#### What is required:
Find and return every line of the data that contains the word "exported".

#### Data records:

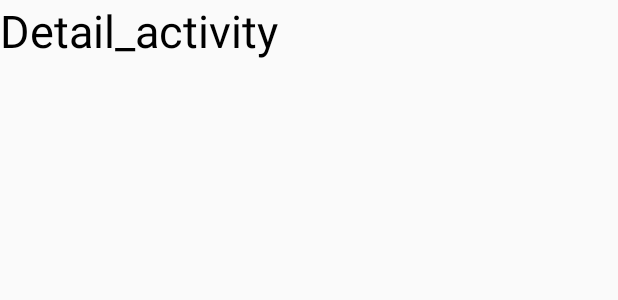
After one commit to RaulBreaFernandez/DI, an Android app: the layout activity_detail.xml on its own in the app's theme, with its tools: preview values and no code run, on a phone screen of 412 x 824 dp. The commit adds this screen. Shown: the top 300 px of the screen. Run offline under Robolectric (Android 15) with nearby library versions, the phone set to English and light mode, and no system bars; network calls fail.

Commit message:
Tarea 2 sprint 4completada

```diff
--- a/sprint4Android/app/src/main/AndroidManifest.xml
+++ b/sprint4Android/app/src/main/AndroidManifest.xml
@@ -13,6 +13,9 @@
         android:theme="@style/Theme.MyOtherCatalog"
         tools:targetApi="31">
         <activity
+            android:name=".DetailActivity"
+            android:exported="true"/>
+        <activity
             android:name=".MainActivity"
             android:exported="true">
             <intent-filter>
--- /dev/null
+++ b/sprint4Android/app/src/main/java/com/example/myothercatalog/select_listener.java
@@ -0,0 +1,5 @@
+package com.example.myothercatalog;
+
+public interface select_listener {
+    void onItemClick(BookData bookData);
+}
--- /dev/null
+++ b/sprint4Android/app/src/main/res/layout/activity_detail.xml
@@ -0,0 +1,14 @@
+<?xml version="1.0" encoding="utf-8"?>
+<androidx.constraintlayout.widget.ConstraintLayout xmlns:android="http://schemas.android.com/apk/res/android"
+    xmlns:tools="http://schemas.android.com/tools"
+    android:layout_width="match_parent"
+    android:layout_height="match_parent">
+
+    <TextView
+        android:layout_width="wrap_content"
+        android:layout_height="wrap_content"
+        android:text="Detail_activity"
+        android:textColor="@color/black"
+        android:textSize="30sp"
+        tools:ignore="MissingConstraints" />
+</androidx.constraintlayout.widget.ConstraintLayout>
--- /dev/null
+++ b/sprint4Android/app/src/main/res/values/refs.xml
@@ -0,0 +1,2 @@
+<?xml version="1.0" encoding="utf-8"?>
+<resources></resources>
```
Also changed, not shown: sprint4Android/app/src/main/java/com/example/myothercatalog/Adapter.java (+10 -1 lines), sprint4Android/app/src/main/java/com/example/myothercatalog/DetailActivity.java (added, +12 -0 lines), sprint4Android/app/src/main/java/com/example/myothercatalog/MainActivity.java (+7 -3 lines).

#### Task output:
+            android:exported="true"/>
             android:exported="true">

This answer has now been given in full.